_What you are asked to do_
Show every line of the data that contains the string "import".

_Items listed in a dataset_
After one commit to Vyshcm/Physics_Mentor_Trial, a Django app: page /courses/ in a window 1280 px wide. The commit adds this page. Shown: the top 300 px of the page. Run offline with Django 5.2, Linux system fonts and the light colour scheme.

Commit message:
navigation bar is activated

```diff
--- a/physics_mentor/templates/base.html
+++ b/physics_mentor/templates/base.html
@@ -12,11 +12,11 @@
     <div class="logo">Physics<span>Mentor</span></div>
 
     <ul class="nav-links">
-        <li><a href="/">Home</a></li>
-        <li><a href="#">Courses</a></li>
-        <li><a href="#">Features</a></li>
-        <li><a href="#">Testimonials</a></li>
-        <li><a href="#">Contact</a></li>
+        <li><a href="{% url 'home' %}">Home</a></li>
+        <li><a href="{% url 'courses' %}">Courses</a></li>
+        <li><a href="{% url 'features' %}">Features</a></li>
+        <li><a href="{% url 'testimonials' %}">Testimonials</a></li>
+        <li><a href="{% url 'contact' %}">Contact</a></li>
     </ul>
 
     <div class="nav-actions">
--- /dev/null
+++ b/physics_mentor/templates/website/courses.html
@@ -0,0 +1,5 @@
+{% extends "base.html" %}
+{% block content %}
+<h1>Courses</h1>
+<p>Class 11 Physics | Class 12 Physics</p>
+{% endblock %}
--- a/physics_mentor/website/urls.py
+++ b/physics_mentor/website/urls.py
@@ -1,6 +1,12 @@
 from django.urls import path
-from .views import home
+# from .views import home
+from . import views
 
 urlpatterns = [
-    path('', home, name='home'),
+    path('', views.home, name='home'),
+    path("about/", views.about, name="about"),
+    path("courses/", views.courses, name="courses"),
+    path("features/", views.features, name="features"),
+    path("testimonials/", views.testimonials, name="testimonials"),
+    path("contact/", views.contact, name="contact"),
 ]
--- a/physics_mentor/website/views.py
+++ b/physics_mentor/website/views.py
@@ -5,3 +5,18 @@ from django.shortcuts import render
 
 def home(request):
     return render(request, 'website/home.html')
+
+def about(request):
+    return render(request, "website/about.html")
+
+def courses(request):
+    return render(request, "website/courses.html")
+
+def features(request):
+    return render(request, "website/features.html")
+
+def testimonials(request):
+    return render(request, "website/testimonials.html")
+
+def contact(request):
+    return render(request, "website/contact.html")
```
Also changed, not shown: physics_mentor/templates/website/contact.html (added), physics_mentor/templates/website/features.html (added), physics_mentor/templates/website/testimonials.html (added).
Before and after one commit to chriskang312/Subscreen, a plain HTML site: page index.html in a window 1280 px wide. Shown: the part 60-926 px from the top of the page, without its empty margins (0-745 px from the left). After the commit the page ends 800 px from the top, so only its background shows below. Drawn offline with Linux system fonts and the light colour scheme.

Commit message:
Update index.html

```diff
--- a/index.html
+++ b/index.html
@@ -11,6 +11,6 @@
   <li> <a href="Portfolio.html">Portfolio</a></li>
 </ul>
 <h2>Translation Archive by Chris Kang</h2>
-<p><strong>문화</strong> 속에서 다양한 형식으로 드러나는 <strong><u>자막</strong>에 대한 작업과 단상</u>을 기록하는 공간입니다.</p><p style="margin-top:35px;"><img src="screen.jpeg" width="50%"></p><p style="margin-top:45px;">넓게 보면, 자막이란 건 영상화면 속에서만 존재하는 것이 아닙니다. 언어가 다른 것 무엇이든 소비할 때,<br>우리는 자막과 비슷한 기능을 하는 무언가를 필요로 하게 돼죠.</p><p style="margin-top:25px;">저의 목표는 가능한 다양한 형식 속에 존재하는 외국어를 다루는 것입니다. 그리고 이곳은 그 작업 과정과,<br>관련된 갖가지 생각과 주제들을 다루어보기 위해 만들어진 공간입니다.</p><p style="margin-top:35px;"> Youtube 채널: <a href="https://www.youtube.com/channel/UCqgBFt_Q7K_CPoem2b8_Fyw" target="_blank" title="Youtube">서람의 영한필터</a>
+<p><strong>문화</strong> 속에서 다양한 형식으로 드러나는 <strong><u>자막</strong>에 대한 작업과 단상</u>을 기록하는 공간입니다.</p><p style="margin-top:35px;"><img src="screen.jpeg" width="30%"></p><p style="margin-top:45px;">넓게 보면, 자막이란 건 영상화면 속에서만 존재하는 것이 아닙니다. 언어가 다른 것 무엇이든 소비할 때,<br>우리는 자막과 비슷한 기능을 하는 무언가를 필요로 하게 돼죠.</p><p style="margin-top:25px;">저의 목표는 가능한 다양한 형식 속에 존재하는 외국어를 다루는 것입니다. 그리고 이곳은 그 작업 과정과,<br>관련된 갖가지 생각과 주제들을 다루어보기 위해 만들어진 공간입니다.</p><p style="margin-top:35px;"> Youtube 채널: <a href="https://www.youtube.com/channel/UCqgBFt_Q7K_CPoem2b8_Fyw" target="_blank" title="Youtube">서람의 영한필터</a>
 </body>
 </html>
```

_Output of the exercise_
 from django.urls import path
-from .views import home
+# from .views import home
+from . import views
@@ -5,3 +5,18 @@ from django.shortcuts import render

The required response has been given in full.